Before-and-after change data:
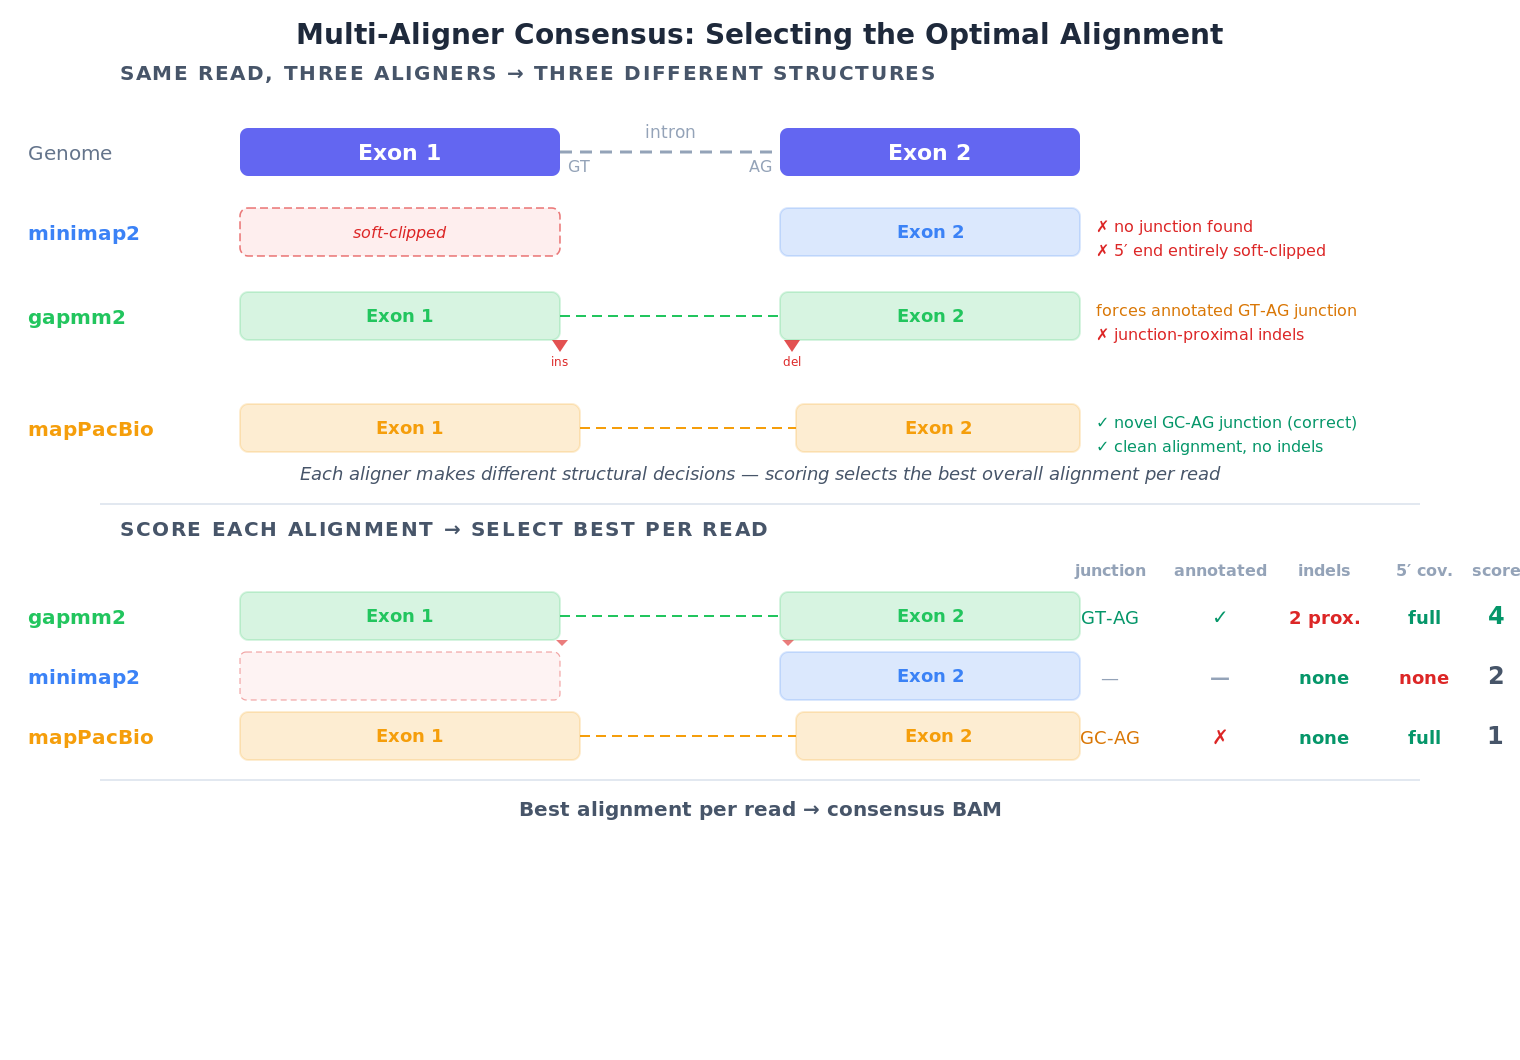
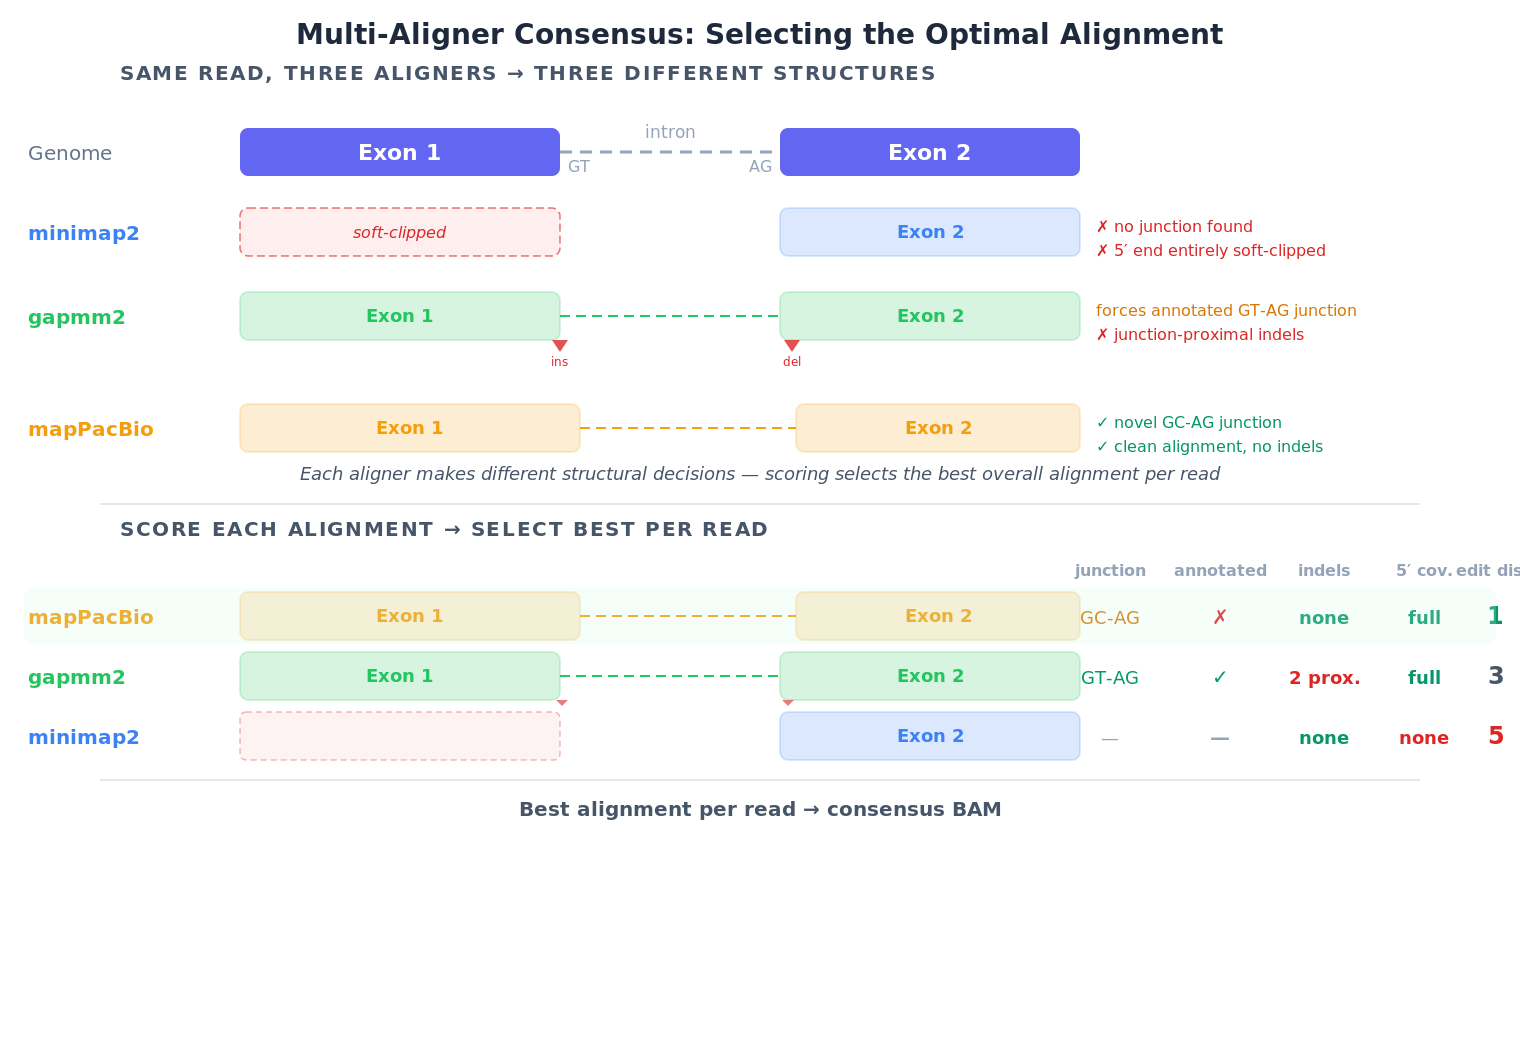
Redesign figures with unified style system; fix aligner name to mapPacBio

diff --git a/generate_figures.py b/generate_figures.py
@@ -583,7 +583,7 @@ def fig_multi_aligner_consensus():
     mpb_ex2_w = EX2_W - NOVEL_3SS
     L.append(aligned_block(mpb_ex2_x, y, mpb_ex2_w, BLK_H, "Exon 2", c))
     L.append(f'<text fill="{PAL["green"]}" font-size="8" x="{EX2_X + EX2_W + 8}" '
-             f'y="{y + BLK_H//2 + 0}">\u2713 novel GC-AG junction (correct)</text>')
+             f'y="{y + BLK_H//2 + 0}">\u2713 novel GC-AG junction</text>')
     L.append(f'<text fill="{PAL["green"]}" font-size="8" x="{EX2_X + EX2_W + 8}" '
              f'y="{y + BLK_H//2 + 12}">\u2713 clean alignment, no indels</text>')
 
@@ -604,18 +604,19 @@ def fig_multi_aligner_consensus():
 
     # Column headers
     y_hdr = y_sec2 + 20
-    score_cols = [("junction", 555), ("annotated", 610), ("indels", 662), ("5\u2032 cov.", 712), ("score", 748)]
+    score_cols = [("junction", 555), ("annotated", 610), ("indels", 662), ("5\u2032 cov.", 712), ("edit dist.", 748)]
     for label, cx in score_cols:
         L.append(f'<text fill="{PAL["muted"]}" font-size="8" font-weight="600" '
                  f'text-anchor="middle" x="{cx}" y="{y_hdr}">{label}</text>')
 
-    # Score rows — gapmm2 wins (annotated junction trumps indel penalty),
-    # minimap2 middle (soft-clip rescuable), mapPacBio lowest (novel junction
-    # penalized heavily even though it's biologically correct for this read)
+    # Score rows — lower score = better alignment.
+    # mapPacBio wins: correct novel junction, clean, full coverage.
+    # gapmm2 middle: annotated junction but indels penalized.
+    # minimap2 worst: no junction found, 5' soft-clipped.
     scores = [
-        ("gapmm2",     AC["gapmm2"],     "GT-AG", "\u2713", "2 prox.", "full",  "4", True),
-        ("minimap2",   AC["minimap2"],   "\u2014",  "\u2014",  "none",   "none",  "2", False),
-        ("mapPacBio",  AC["mapPacBio"],  "GC-AG", "\u2717", "none",    "full",  "1", False),
+        ("mapPacBio",  AC["mapPacBio"],  "GC-AG", "\u2717", "none",    "full",  "1", True),
+        ("gapmm2",     AC["gapmm2"],     "GT-AG", "\u2713", "2 prox.", "full",  "3", False),
+        ("minimap2",   AC["minimap2"],   "\u2014",  "\u2014",  "none",   "none",  "5", False),
     ]
 
     for i, (name, color, jn, ann, indels, cov, score, is_best) in enumerate(scores):
@@ -662,15 +663,18 @@ def fig_multi_aligner_consensus():
         L.append(f'<text fill="{cov_color}" font-size="9" font-weight="600" text-anchor="middle" '
                  f'x="712" y="{y + BLK_H//2 + 4}">{cov}</text>')
 
-        # Total score
+        # Edit distance — lower is better
         sc_weight = "700" if is_best else "600"
-        sc_color = PAL["green"] if is_best else PAL["heading"]
+        sc_color = PAL["green"] if is_best else (PAL["red"] if int(score) >= 5 else PAL["heading"])
         L.append(f'<text fill="{sc_color}" font-size="12" font-weight="{sc_weight}" '
                  f'text-anchor="middle" x="748" y="{y + BLK_H//2 + 4}">{score}</text>')
 
         if is_best:
             L.append(f'<text fill="{PAL["green"]}" font-size="9" font-weight="700" '
                      f'x="762" y="{y + BLK_H//2 + 4}">\u2190 best</text>')
+            # Highlight row with subtle background
+            L.append(f'<rect fill="{PAL["green_l"]}" height="{BLK_H + 4}" rx="4" '
+                     f'width="{FIG_W - 24}" x="12" y="{y - 2}" opacity="0.2"/>')
 
     # Final output label
     y_out = y_hdr + 8 + 3 * 30 + 4
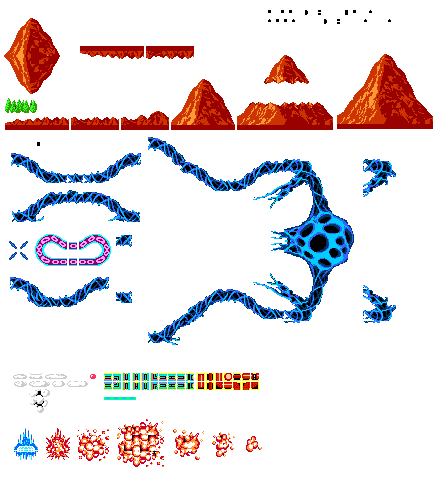
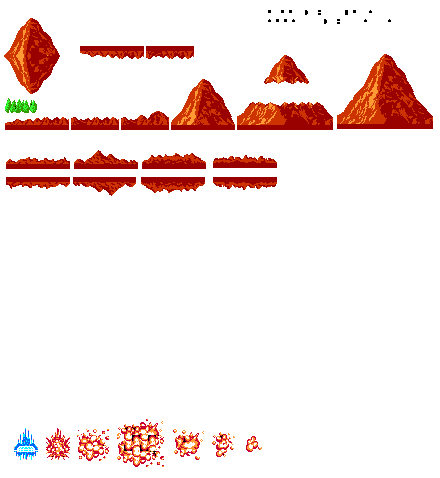
mapBuilder en construction

diff --git a/src/game/entities/Borders.java b/src/game/entities/Borders.java
@@ -5,6 +5,7 @@ import engine.Game;
 import engine.ISU;
 import engine.ISU.Dimension;
 import engine.shapes.Rect;
+import engine.view.View;
 import game.Main;
 import oop.graphics.BufferedImage;
 import oop.graphics.Graphics;
@@ -14,14 +15,29 @@ import oop.graphics.Graphics;
 // Mais pourquoi pas tenter de les tourner directemement dans le code
 public class Borders extends Entity{
 	protected int chosenSprite; //compris entre 0 et 1 pour l'instant
-	protected int chosenPos; //entre 0 et 1
+	protected int chosenPos; //entre 0 et 4
 	public Borders(String name, int chosenSprite, int chosenPos) {
 		super(name);
 		this.setSize(this.isu.new Dimension((Game.cmPerCell*63)/Main.windowScale + 69, (Game.cmPerCell*12)/Main.windowScale + 14));
 		this.chosenSprite = chosenSprite;
 		this.chosenPos = chosenPos;
 		this.avatar = new BorderAvatar(this);
-		//this.setlSpeed(10, 0);
+		
+	}
+	
+	@Override
+	public void setBounding() {
+		//pas de boundingbox
+	}
+	
+	public void tick(double seconds, boolean shift) {
+	    if (shift) {
+	        translate(isu.new Vector((-View.speed/4.0)*Main.windowScale, 0.0));
+	    }
+
+	    if (this.position().x < 0) {
+	        this.die();
+	    }
 	}
 	
 	public class BorderAvatar extends Avatar{
@@ -37,27 +53,39 @@ public class Borders extends Entity{
 		@Override
 		public void getSprites(Graphics g) {
 			BufferedImage imgSprites = g.load("obstacles.png");
-		    this.sprites = new BufferedImage[3][2];
+		    this.sprites = new BufferedImage[5][2];
 		    
 		    this.sprites[0][Bottom] = imgSprites.getSubimage(5, 117, 63, 12);
 		    this.sprites[0][Top] = imgSprites.getSubimage(80, 46, 63, 12);
 		    
-		    this.sprites[1][Bottom] = imgSprites.getSubimage(71, 117, 47, 12);
-		    this.sprites[1][Top] = imgSprites.getSubimage(146, 46, 47, 12);
+		    this.sprites[1][Bottom] = imgSprites.getSubimage(6, 157, 63, 12);
+		    this.sprites[1][Top] = imgSprites.getSubimage(6, 177, 63, 12);
 		    
-		    //this.sprites[2][0] = imgSprites.getSubimage(121, 111, 47, 18);
+		    this.sprites[2][Bottom] = imgSprites.getSubimage(74, 150, 63, 18);
+		    this.sprites[2][Top] = imgSprites.getSubimage(74, 177, 63, 18);
+		    
+		    this.sprites[3][Bottom] = imgSprites.getSubimage(142, 153, 63, 15);
+		    this.sprites[3][Top] = imgSprites.getSubimage(142, 177, 63, 15);
+		    
+		    this.sprites[4][Bottom] = imgSprites.getSubimage(213, 155, 63, 12);
+		    this.sprites[4][Top] = imgSprites.getSubimage(213, 177, 63, 12);
 		    
 		}
 
 		@Override
 		public void paint(Graphics g, int shiftPX) {
-			this.getSprites(g);
+			if (this.sprites == null) {
+	            this.getSprites(g);
+	        }
 	           
             ISU.Coord center = Borders.this.center();
             int posX = this.toPixel(center.x_cm - (Borders.this.size.x_cm / 2));
             int posY = this.toPixel(center.y_cm - (Borders.this.size.y_cm / 2));
+            BufferedImage currentImg = sprites[chosenSprite][chosenPos];
+            int width = (int)(currentImg.getWidth() * Main.windowScale);
+            int height = (int)(currentImg.getHeight() * Main.windowScale);
 			
-            g.drawImage(sprites[chosenSprite][chosenPos], posX+shiftPX, posY, (int)(63 * Main.windowScale), (int)(12*Main.windowScale));
+            g.drawImage(currentImg, posX + shiftPX, posY, width, height);
             
 		}
 		

diff --git a/src/game/MapBuilder.java b/src/game/MapBuilder.java
@@ -12,38 +12,59 @@ import oop.graphics.Canvas;
 //WORK IN PROGRESS
 public class MapBuilder {
 	
-//	private MontFendu mfd;
-//	private Borders[] borders;
-//	private int nbBorders;
-//	private Model model;
-//	private View view;
 
 	public MapBuilder(Model model, View view) {
-//		this.mfd = new MontFendu();
-//		this.nbBorders = 4;
-//		this.borders = new Borders[nbBorders];
-//		this.model = model;
-//		this.view =view;
 		
-		//placeObstacle();
 	}
 	
 	public static void placeObstacle(Model model, View view, Canvas c) {
-		int nbBorders = 4;
-		Borders[] borders = new Borders[nbBorders];
+
 		
-		borders[0] = new Borders("n1",0,1);
-		Borders b1 = borders[0];
-		b1.setCoord(Game.game().isu.new Coord(c.getWidth()/Main.windowScale, 10));
-		placeEntity(model,view,b1);
-		borders[1] = new Borders("n2",0,0);
-		Borders b2 = borders[1];
-		b2.setCoord(Game.game().isu.new Coord(c.getWidth()/Main.windowScale, c.getHeight()*1.75/Main.windowScale));
-		placeEntity(model,view,b2);
+	    double screenWidth = c.getWidth() / Main.windowScale; 
+	    System.out.println("width" + screenWidth);
+	    double topY = 10.0; 
+	    double bottomY = (c.getHeight() / Main.windowScale) + 130;
+
+	    double currentX = 0.0; 
+	    int id = 0;
+	    while (currentX < screenWidth) {
+	    	int spriteType=0;
+	        double rand = Math.random();
+	        if (rand<0.2) {
+	        	spriteType=0;
+	        }else if(rand<0.4 && rand>=0.2) {
+	        	spriteType=1;
+	        }else if(rand<0.6 && rand>=0.4) {
+	        	spriteType=2;
+	        }else if(rand<0.8 && rand>=0.6) {
+	        	spriteType=3;
+	        }else if(rand>=0.8){
+	        	spriteType=4;
+	        }
+	        
+	        
+	        double width = 63.0;
+	        
+	        // --- PLACEMENT EN HAUT ---
+	        Borders topBorder = new Borders("top_" + id, spriteType, 1);
+	        
+	        topBorder.setCoord(Game.game().isu.new Coord(currentX + (width / 2.0), topY));
+	       
+	        topBorder.size = Game.game().isu.new Dimension(width, 12); 
+	        placeEntity(model, view, topBorder);
+	        
+	        // --- PLACEMENT EN BAS ---
+	        Borders botBorder = new Borders("bot_" + id, spriteType, 0);
+	        botBorder.setCoord(Game.game().isu.new Coord(currentX + (width / 2.0), bottomY));
+	        botBorder.size = Game.game().isu.new Dimension(width, 12);
+	        placeEntity(model, view, botBorder);
+	        currentX += width;
+	        id++;
+	    }
 	}
 	
 	private static void placeEntity(Model model, View view, Entity e) {
-		e.setBounding();
+		//e.setBounding();
 		model.add(e);
 		view.add(e.getAvatar());
 	}

diff --git a/src/game/entities/MissilePlayer.java b/src/game/entities/MissilePlayer.java
@@ -11,7 +11,7 @@ import oop.graphics.Graphics;
 
 public class MissilePlayer extends Entity{
 	
-	
+	private int shift;
 
 	public MissilePlayer(String name) {
 		super(name);
@@ -21,7 +21,7 @@ public class MissilePlayer extends Entity{
 	
 	
 	public void tick() {
-		if (this.position().x >=140) { //récupérer taille fenetre/ViewPort
+		if (this.position().x >=140 + shift) { //récupérer taille fenetre/ViewPort
 			die();
 		}
 //		if (collision()) {
@@ -49,6 +49,7 @@ public class MissilePlayer extends Entity{
 
 		@Override
 		public void paint(Graphics g, int shiftPX) {
+			shift = shiftPX;
 			this.getSprites(g);
             
             ISU.Coord center = MissilePlayer.this.center(); //para el Gruber
@@ -56,7 +57,7 @@ public class MissilePlayer extends Entity{
             int posY = this.toPixel(center.y_cm - (MissilePlayer.this.size.y_cm / 2));
             
            
-            g.drawImage(sprites[0][0], posX, posY, (int)(6 * Main.windowScale), (int)(3*Main.windowScale));
+            g.drawImage(sprites[0][0], posX + shiftPX, posY, (int)(6 * Main.windowScale), (int)(3*Main.windowScale));
 			
 		}
 		

diff --git a/src/game/entities/Background.java b/src/game/entities/Background.java
@@ -45,6 +45,8 @@ public class Background extends Entity {
 			int canvasWidth = canvas.getWidth();
 			int canvasHeight = canvas.getHeight();
 			
+			
+			
 			if (xPosition+shiftPX < -canvasWidth)
 				xPosition += canvasWidth;
 			
@@ -55,7 +57,6 @@ public class Background extends Entity {
 
 	@Override
 	public void setBounding() {
-		// TODO Auto-generated method stub
 		
 	}
 }

diff --git a/src/engine/Entity.java b/src/engine/Entity.java
@@ -109,7 +109,7 @@ public abstract class Entity {
 		this.bot = bot;
 	}
 	
-	public void setModel(Model model) { //On est sûr de ça la ?
+	public void setModel(Model model) { 
 		this.model = model;
 	}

▶ **EXERCISE DIRECTIONS**
Repeat, word for word and with no pictures, only the lines running from the beginning of the data to the line that contains "-604,18 +604,19 @@".

▶ **WRITTEN SOLUTION**
Redesign figures with unified style system; fix aligner name to mapPacBio

diff --git a/generate_figures.py b/generate_figures.py
@@ -583,7 +583,7 @@ def fig_multi_aligner_consensus():
     mpb_ex2_w = EX2_W - NOVEL_3SS
     L.append(aligned_block(mpb_ex2_x, y, mpb_ex2_w, BLK_H, "Exon 2", c))
     L.append(f'<text fill="{PAL["green"]}" font-size="8" x="{EX2_X + EX2_W + 8}" '
-             f'y="{y + BLK_H//2 + 0}">\u2713 novel GC-AG junction (correct)</text>')
+             f'y="{y + BLK_H//2 + 0}">\u2713 novel GC-AG junction</text>')
     L.append(f'<text fill="{PAL["green"]}" font-size="8" x="{EX2_X + EX2_W + 8}" '
              f'y="{y + BLK_H//2 + 12}">\u2713 clean alignment, no indels</text>')
 
@@ -604,18 +604,19 @@ def fig_multi_aligner_consensus():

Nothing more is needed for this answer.